§ **WORK ITEM**:
A faithful copy of the data is what is wanted, minus any pictures.

|---|

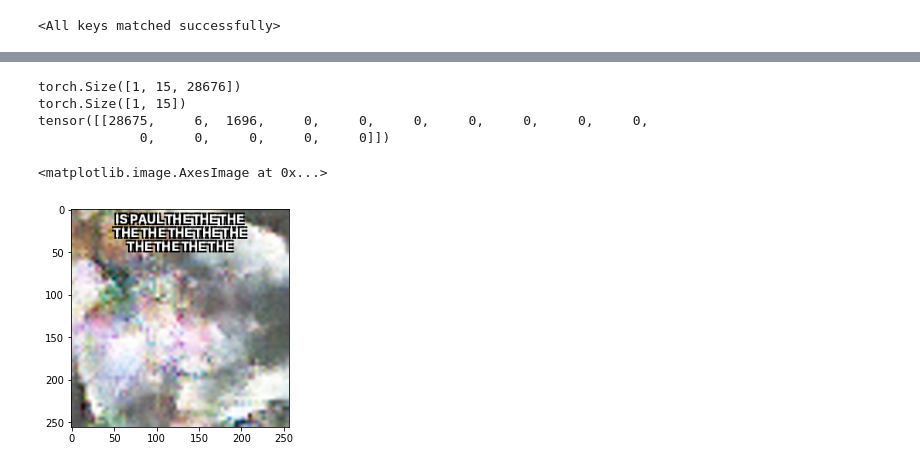
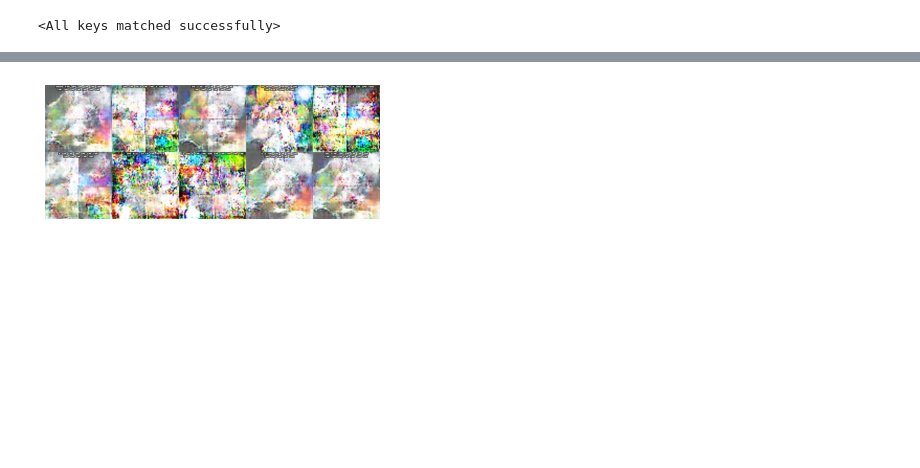
Before and after one commit to schlagercollin/generative-memes, a Jupyter notebook: infer.ipynb, the cells around one changed output, grey strips where cells are left out. Cells and saved outputs as stored; diff of their text form; code cells hidden in the pictures; blank space fills up the shorter version.

Commit message:
Create stacked figure

```diff
--- a/infer.ipynb
+++ b/infer.ipynb
@@ -89,24 +112,24 @@ DecoderRNN(
 # %%
 from infer_full import create_meme
 
 memes_to_generate = 10
+memes = []
 for _ in range(memes_to_generate):
     meme = create_meme(
         encoder=encoder,
         decoder=decoder,
         generator=generator,
         data_loader=data_loader,
         device=device,
         dataset=dataset
     )
+    memes.append(np.array(meme))
 
-    plt.imshow(np.asarray(meme))
-
+stacked_memes_1 = np.concatenate(memes[:memes_to_generate//2], axis=1)
+stacked_memes_2 = np.concatenate(memes[memes_to_generate//2:], axis=1)
+memes = np.concatenate([stacked_memes_1, stacked_memes_2], axis=0)
+plt.axis('off')
+plt.imshow(np.asarray(memes), interpolation=None)
 plt.show()
 # %% [output]
-torch.Size([1, 15, 28676])
-torch.Size([1, 15])
-tensor([[28675,     6,  1696,     0,     0,     0,     0,     0,     0,     0,
-             0,     0,     0,     0,     0]])
-<matplotlib.image.AxesImage at 0x...>
-[figure, old version]
+[figure, new version]
```
Also changed, not shown: parts of 4 cells of this notebook, 1 other file.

|---|

§ **WRITTEN RESPONSE**:
Before and after one commit to schlagercollin/generative-memes, a Jupyter notebook: infer.ipynb, the cells around one changed output, grey strips where cells are left out. Cells and saved outputs as stored; diff of their text form; code cells hidden in the pictures; blank space fills up the shorter version.

Commit message:
Create stacked figure

```diff
--- a/infer.ipynb
+++ b/infer.ipynb
@@ -89,24 +112,24 @@ DecoderRNN(
 # %%
 from infer_full import create_meme
 
 memes_to_generate = 10
+memes = []
 for _ in range(memes_to_generate):
     meme = create_meme(
         encoder=encoder,
         decoder=decoder,
         generator=generator,
         data_loader=data_loader,
         device=device,
         dataset=dataset
     )
+    memes.append(np.array(meme))
 
-    plt.imshow(np.asarray(meme))
-
+stacked_memes_1 = np.concatenate(memes[:memes_to_generate//2], axis=1)
+stacked_memes_2 = np.concatenate(memes[memes_to_generate//2:], axis=1)
+memes = np.concatenate([stacked_memes_1, stacked_memes_2], axis=0)
+plt.axis('off')
+plt.imshow(np.asarray(memes), interpolation=None)
 plt.show()
 # %% [output]
-torch.Size([1, 15, 28676])
-torch.Size([1, 15])
-tensor([[28675,     6,  1696,     0,     0,     0,     0,     0,     0,     0,
-             0,     0,     0,     0,     0]])
-<matplotlib.image.AxesImage at 0x...>
-[figure, old version]
+[figure, new version]
```
Also changed, not shown: parts of 4 cells of this notebook, 1 other file.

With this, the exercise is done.